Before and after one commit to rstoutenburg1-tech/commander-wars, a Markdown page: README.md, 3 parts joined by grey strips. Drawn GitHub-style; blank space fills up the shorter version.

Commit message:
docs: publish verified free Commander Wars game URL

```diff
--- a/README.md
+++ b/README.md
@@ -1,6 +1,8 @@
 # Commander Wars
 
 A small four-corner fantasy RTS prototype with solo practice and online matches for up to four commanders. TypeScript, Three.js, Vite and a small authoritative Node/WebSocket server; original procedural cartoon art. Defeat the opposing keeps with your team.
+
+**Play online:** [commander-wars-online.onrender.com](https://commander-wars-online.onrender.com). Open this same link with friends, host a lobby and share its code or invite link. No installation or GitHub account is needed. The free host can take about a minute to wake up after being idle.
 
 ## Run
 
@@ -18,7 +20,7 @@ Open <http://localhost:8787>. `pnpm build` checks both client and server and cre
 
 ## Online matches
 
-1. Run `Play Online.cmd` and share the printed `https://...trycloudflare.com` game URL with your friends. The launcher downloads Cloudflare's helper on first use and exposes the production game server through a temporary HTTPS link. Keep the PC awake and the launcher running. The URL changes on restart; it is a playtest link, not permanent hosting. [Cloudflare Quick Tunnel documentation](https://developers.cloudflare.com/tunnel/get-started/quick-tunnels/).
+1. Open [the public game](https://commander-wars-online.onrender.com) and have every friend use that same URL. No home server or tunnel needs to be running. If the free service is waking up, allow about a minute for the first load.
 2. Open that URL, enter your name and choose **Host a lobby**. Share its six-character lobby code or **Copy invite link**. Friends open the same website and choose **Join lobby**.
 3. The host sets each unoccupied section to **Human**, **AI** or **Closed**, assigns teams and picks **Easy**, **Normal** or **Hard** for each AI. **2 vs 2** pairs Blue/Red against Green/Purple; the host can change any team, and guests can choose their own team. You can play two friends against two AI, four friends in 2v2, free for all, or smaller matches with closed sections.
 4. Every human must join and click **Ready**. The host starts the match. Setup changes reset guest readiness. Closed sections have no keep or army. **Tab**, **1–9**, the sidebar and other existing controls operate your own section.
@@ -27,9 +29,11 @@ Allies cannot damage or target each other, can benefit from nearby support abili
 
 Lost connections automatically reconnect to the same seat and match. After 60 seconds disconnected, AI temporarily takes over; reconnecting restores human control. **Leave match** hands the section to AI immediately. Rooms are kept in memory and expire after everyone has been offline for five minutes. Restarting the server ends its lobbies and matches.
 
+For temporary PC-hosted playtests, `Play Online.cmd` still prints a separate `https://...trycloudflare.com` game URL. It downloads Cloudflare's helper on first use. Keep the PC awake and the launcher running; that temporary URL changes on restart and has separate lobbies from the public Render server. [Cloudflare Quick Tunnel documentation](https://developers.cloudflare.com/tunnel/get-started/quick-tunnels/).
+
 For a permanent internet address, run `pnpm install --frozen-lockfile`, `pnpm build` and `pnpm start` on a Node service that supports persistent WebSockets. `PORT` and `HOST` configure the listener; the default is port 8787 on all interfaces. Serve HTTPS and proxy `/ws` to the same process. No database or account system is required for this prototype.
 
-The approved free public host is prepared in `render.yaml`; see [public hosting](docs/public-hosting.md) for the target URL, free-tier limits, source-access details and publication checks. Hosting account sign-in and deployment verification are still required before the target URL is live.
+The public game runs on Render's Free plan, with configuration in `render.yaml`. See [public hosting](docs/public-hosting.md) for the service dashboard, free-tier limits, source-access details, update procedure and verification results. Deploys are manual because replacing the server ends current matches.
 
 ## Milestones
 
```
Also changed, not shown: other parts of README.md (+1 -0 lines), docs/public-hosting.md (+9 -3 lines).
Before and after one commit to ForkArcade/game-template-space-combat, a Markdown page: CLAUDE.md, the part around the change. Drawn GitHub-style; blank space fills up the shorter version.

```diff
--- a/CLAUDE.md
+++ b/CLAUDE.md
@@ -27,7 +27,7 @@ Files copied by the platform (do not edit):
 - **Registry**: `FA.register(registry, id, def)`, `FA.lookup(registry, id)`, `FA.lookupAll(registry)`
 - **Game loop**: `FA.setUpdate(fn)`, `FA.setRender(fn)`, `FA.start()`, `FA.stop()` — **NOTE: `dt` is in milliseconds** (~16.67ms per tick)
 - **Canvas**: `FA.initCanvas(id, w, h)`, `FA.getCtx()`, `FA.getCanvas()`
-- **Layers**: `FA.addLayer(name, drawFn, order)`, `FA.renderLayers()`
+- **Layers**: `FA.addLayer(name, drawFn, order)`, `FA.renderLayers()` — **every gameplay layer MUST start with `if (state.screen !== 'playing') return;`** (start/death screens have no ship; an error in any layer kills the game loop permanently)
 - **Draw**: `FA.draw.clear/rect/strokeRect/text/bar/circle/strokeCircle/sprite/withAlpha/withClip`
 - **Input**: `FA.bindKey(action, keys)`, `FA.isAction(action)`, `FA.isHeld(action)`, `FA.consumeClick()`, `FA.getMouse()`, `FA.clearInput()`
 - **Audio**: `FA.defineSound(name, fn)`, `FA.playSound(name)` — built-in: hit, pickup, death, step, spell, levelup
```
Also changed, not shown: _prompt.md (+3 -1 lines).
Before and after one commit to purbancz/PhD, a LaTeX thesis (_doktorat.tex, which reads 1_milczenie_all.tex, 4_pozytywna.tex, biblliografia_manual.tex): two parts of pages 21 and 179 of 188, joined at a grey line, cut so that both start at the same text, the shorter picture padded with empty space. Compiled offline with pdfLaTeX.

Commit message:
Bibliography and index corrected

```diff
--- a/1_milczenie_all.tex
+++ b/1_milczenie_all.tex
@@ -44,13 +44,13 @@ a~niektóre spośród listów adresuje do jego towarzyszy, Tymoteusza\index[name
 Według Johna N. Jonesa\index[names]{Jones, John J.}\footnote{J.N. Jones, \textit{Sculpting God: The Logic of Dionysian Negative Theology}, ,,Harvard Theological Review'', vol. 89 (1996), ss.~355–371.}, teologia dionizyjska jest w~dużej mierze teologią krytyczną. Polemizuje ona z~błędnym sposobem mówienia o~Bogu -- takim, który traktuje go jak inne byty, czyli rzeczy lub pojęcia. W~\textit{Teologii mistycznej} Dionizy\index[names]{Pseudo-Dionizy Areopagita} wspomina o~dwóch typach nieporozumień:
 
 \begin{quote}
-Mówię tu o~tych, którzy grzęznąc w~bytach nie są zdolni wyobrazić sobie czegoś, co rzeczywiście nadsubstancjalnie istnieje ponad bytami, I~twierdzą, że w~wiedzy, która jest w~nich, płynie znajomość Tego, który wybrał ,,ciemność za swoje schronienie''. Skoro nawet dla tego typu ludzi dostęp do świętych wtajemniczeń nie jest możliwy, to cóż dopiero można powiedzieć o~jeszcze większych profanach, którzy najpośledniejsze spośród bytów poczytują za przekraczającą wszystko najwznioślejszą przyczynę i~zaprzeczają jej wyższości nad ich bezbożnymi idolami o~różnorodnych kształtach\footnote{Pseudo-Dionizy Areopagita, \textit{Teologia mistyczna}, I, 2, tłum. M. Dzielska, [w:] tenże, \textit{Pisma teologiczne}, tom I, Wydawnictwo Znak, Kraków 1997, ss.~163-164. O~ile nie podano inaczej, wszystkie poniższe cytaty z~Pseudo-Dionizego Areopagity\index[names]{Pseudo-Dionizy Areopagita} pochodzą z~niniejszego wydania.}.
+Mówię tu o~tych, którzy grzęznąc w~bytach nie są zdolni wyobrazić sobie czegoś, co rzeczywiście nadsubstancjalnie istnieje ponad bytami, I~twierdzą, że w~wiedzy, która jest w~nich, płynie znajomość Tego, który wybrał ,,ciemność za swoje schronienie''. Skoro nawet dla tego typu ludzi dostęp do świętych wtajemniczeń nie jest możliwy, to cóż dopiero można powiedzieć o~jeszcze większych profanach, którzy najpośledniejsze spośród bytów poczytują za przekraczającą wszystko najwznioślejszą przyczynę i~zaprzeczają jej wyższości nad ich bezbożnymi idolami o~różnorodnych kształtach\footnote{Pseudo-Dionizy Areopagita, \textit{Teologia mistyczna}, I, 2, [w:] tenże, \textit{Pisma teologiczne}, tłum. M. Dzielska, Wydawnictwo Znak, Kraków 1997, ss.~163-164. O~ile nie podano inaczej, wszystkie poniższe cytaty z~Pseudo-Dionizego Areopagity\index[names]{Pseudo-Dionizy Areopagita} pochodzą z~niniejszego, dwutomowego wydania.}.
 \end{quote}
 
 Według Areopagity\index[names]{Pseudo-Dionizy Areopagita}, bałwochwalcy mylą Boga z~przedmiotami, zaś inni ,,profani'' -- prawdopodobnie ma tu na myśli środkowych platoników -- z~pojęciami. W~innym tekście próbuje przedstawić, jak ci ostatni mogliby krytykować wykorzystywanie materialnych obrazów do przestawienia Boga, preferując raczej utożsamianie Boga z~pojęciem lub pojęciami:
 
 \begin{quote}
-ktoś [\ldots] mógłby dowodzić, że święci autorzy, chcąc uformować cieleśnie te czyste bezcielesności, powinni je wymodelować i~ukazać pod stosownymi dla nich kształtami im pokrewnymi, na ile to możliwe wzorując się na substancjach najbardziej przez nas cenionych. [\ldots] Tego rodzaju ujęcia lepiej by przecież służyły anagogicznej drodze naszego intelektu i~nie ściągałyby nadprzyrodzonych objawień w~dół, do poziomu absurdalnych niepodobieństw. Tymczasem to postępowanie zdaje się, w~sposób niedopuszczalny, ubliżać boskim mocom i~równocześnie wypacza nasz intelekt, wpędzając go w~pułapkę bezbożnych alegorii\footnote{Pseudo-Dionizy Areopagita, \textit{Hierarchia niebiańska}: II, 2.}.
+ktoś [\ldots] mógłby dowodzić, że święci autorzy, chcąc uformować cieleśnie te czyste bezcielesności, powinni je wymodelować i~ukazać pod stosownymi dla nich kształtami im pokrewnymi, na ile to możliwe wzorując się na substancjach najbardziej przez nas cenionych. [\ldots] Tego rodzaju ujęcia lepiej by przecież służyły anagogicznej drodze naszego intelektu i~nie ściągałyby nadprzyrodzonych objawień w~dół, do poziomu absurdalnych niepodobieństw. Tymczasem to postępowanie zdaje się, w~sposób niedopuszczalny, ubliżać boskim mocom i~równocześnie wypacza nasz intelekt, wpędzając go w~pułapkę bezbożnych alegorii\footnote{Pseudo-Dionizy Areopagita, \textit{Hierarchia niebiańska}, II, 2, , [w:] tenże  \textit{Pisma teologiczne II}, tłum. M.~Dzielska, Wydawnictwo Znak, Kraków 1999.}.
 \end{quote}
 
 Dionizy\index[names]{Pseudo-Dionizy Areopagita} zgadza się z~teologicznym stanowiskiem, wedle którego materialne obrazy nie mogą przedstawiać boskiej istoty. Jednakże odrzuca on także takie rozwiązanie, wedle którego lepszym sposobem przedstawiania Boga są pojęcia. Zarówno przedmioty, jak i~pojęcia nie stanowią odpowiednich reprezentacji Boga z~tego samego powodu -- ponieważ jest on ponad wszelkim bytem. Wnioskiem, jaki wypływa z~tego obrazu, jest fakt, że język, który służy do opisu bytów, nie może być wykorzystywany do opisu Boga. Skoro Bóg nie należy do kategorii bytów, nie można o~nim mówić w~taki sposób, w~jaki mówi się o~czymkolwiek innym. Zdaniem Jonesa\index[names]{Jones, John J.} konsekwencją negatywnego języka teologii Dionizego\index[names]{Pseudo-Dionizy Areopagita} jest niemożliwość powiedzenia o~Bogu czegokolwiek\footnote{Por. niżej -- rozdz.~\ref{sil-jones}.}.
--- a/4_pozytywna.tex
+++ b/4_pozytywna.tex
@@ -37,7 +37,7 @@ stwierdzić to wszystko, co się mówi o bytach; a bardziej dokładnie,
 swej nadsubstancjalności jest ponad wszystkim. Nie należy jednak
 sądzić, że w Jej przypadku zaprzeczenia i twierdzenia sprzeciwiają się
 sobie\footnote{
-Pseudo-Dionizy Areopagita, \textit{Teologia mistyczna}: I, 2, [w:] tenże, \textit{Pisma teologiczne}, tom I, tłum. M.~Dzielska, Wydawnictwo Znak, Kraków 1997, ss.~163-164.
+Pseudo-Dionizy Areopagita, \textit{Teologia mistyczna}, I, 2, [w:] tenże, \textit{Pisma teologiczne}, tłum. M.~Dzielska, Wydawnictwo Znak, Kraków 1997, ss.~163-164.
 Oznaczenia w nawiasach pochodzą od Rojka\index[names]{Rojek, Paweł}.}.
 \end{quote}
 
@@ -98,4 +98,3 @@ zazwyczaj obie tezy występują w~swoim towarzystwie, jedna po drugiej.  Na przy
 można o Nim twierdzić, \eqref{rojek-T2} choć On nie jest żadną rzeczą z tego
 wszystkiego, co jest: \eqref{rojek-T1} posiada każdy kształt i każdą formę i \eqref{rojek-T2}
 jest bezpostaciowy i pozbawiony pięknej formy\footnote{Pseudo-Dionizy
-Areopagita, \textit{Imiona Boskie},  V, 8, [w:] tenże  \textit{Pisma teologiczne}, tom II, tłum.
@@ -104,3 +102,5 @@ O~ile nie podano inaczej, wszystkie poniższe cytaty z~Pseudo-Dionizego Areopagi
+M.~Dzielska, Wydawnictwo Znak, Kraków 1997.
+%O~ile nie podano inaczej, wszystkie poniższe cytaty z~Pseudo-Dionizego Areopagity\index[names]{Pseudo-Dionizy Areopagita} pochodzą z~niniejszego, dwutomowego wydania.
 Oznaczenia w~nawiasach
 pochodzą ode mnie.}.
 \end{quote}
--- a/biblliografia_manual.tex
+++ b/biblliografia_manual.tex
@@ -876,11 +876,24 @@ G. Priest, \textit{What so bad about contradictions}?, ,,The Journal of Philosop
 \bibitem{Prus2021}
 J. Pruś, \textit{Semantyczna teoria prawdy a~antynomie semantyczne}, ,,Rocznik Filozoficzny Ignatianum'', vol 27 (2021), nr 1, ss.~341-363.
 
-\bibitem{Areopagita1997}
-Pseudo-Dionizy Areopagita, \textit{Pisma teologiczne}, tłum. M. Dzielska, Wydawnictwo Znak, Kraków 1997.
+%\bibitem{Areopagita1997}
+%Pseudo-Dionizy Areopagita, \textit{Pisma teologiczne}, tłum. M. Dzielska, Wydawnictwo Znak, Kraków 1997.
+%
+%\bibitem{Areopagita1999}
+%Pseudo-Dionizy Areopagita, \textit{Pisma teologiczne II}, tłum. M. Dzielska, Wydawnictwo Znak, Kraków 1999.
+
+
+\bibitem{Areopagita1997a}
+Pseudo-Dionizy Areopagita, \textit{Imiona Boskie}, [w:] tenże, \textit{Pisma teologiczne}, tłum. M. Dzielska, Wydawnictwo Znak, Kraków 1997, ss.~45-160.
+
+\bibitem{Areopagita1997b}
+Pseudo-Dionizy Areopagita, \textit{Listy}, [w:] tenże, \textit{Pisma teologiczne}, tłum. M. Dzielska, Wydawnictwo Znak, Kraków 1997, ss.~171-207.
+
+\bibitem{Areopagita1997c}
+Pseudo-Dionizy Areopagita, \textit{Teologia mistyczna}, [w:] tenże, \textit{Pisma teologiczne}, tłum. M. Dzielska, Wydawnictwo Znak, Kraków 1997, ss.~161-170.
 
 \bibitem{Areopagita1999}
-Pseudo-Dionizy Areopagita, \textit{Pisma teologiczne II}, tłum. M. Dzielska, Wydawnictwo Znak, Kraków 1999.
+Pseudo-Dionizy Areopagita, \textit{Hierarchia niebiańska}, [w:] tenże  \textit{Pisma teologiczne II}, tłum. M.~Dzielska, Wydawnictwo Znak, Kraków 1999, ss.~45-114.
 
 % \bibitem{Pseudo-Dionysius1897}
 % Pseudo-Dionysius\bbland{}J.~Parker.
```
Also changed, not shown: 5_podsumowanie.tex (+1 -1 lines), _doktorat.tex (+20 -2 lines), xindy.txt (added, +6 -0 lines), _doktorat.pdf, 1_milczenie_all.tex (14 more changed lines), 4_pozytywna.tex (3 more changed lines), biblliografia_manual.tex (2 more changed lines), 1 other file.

▶ [Task goal]: Say how many lines in this listing hold the string "Imiona", giving the count and nothing more.

▶ [Written response]: 2